|Publisher(s) of original games: Midway|
|Developer(s) of original games: Midway|
|System(s): Sega Mega Drive, Sega Master System, Sega Game Gear|
|Sound driver: GEMS|
Mortal Kombat 3 is a fighting game and is the sequel to Mortal Kombat II. It was initially released in arcades in 1995, though was brought to the Sega Mega Drive, Sega Master System and Sega Game Gear, DOS and Windows-based PCs, the Game Boy, Sony PlayStation and the Super Nintendo in the following years. The Sega Master System version of the game was an exclusive Brazilian release by Tectoy and is mostly identical to the Game Gear version, save the larger resolution.

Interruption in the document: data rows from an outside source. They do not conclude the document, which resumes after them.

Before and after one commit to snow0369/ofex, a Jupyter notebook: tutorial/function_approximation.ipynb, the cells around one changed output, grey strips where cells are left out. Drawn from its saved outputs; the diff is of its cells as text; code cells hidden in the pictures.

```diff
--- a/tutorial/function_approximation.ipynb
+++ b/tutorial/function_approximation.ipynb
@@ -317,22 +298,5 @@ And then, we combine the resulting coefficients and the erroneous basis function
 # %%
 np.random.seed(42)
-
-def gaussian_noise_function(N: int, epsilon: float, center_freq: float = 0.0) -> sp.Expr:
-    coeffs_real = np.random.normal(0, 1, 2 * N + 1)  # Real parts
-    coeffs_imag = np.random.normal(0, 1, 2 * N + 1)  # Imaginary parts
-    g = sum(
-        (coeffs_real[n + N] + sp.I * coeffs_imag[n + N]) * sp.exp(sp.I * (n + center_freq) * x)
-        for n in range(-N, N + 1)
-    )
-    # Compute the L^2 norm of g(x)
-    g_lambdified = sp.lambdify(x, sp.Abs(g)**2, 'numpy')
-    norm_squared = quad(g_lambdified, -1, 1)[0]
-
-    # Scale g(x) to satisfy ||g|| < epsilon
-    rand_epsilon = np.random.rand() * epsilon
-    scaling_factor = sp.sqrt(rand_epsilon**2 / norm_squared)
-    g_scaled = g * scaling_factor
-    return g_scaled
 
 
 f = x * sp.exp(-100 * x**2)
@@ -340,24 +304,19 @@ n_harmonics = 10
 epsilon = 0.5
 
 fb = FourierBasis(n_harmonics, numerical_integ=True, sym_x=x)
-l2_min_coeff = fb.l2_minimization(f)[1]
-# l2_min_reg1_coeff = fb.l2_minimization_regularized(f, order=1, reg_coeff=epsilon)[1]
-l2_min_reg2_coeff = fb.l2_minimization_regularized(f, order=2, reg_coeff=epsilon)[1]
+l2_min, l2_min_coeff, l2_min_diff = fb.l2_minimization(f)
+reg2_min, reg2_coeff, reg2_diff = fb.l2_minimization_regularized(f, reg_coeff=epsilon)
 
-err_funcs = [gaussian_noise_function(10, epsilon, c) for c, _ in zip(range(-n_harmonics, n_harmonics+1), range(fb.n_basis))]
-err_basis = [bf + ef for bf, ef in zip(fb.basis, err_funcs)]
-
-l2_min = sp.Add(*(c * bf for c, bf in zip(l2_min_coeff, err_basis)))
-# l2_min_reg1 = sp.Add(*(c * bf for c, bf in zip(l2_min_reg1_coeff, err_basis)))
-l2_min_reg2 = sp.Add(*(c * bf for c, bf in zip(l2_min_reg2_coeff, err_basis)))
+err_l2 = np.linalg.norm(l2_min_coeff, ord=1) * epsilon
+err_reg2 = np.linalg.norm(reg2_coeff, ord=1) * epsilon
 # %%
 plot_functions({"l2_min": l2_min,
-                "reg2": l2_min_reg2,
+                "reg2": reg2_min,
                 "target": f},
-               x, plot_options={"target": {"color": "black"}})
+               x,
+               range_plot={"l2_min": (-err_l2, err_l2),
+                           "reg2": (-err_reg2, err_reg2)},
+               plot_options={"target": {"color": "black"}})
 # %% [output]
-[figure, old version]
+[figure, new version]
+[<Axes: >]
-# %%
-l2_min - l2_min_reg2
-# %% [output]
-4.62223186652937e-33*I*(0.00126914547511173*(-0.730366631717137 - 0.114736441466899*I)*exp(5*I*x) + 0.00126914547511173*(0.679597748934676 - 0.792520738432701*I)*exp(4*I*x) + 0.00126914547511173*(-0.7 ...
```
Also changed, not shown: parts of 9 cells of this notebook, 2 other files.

Unlike Mortal Kombat II, Mortal Kombat 3 did not appear on the Sega Saturn (though such a release was planned), reportedly due to Bernie Stolar (in his pre-Sega days) securing a exclusivity deal for the PlayStation. The updated version, Ultimate Mortal Kombat 3 did see a release, however.

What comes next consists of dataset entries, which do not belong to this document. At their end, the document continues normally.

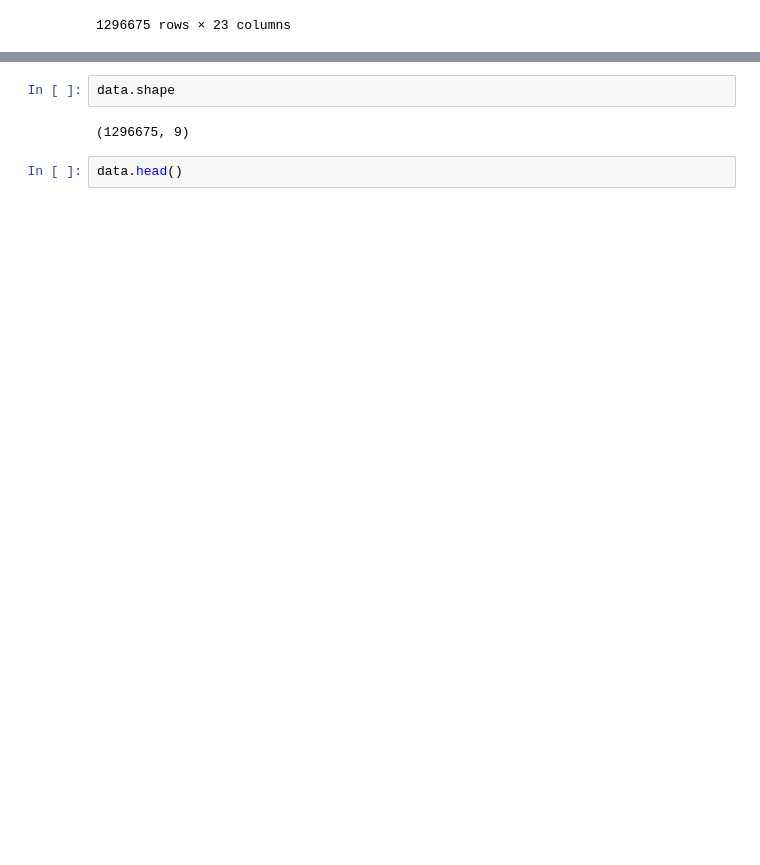
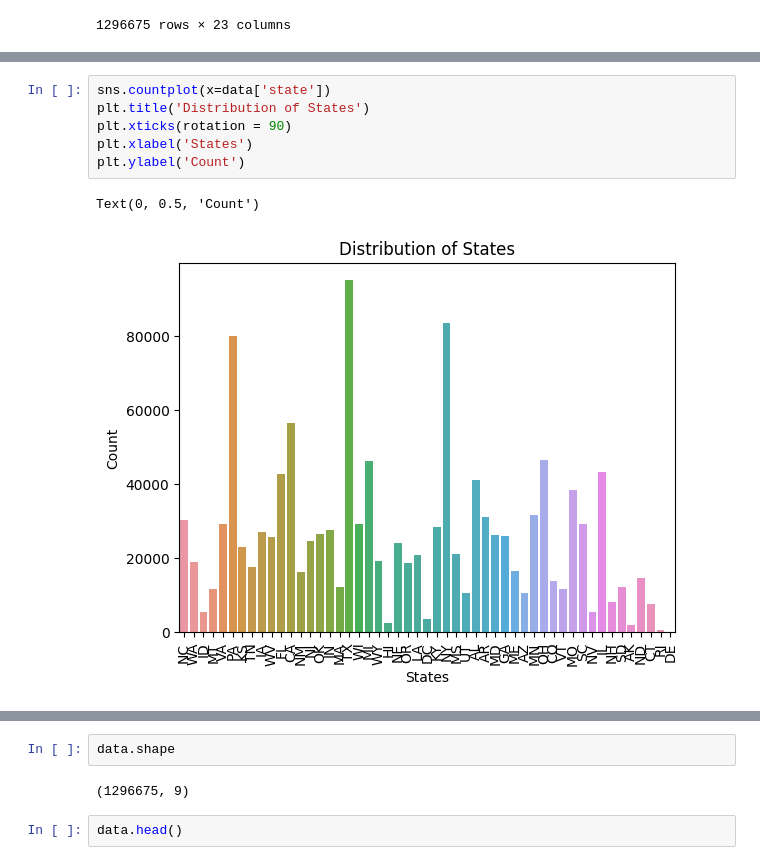
Before and after one commit to candobettercode/codsoft, a Jupyter notebook: credit_card_fraud_detection/Credit-card-Fraud-Detection.ipynb, the cells around one changed output, grey strips where cells are left out. Cells and saved outputs as stored; diff of their text form; blank space fills up the shorter version.

```diff
--- a/credit_card_fraud_detection/Credit-card-Fraud-Detection.ipynb
+++ b/credit_card_fraud_detection/Credit-card-Fraud-Detection.ipynb
@@ -192,0 +231,9 @@ data
+# %%
+sns.countplot(x=data['state'])
+plt.title('Distribution of States')
+plt.xticks(rotation = 90)
+plt.xlabel('States')
+plt.ylabel('Count')
+# %% [output]
+Text(0, 0.5, 'Count')
+[figure, added]
```
Also changed, not shown: parts of 47 cells of this notebook.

Using the Outworld Tournament from Mortal Kombat II as a diversion, Shao Kahn's forces have invaded Earth, and it is up to Raiden's chosen warriors to stop him.
The game plays much like its prequels Mortal Kombat and Mortal Kombat II, although with several new additions to the gameplay. After selecting a character, players can choose a 'tower', which determines the order and number of opponents fought before reaching the final opponent, Shao Kahn. Before each fight, if two players enter a certain sequence of codes before the fight begins, a code will be activated, enabling one of several different effects, such as the disabling of certain moves, having the winner of the match skip directly to one of the final opponents, or starting a mini-game.
A combo system is also introduced in this game, with the game displaying the number of hits and damage inflicted with each one performed. All characters have their own specific combo string performed by hitting a certain sequence of buttons while close to the opponent. Characters are also now able to run towards each other with the use of a dedicated button, although use of this move is limited by a meter displayed under the character's health bar.
Characters get two fatalities, a friendship, and a babality each, with a new kind of finishing move known as an Animality introduced, where the character will transform into an animal before killing off the defeated opponent.
Despite being the more technically advanced game, the Mega Drive Mortal Kombat 3 is a closer match to its arcade counterpart than its two immediate predecessors, Mortal Kombat and Mortal Kombat II were to theirs. The port is again limited by the lack of on-screen colours, and much lower sound quality than the arcade version, however the latter also applies to the Super NES port, whose sound is noticeably more muffled than other versions of the game.
Some of the finer details in the Mega Drive version, such as the HUD and menus (not to mention the larger resolution), are more accurate than on the Super NES, however while the Mega Drive version retains more of the arcade game's character aimation, the larger colour palette of the Super NES generally leads to a better looking game. Content-wise the two are identical.
The Master System and Game Gear versions, however, are severely stripped down, with fewer playable characters, far fewer frames of animation and fewer moves. In contrast to the 8-bit Sega ports of Mortal Kombat II, there are virtually no backgrounds in Mortal Kombat 3, no voice samples, and no in-game music when fighting.
|Sega Retro Average|
| Based on|
|Sega Retro Average|
|Division by zero.|
| Based on|
<meta itemprop="ratingValue" content="Division by zero.">
|Mortal Kombat games for Sega systems|
|Mortal Kombat (1993) | Mortal Kombat II (1994) | Mortal Kombat 3 (1995) | Ultimate Mortal Kombat 3 (1996) | Mortal Kombat Trilogy (1997) | Mortal Kombat Gold (1999)|
|Mortal Kombat & Mortal Kombat II (unreleased)|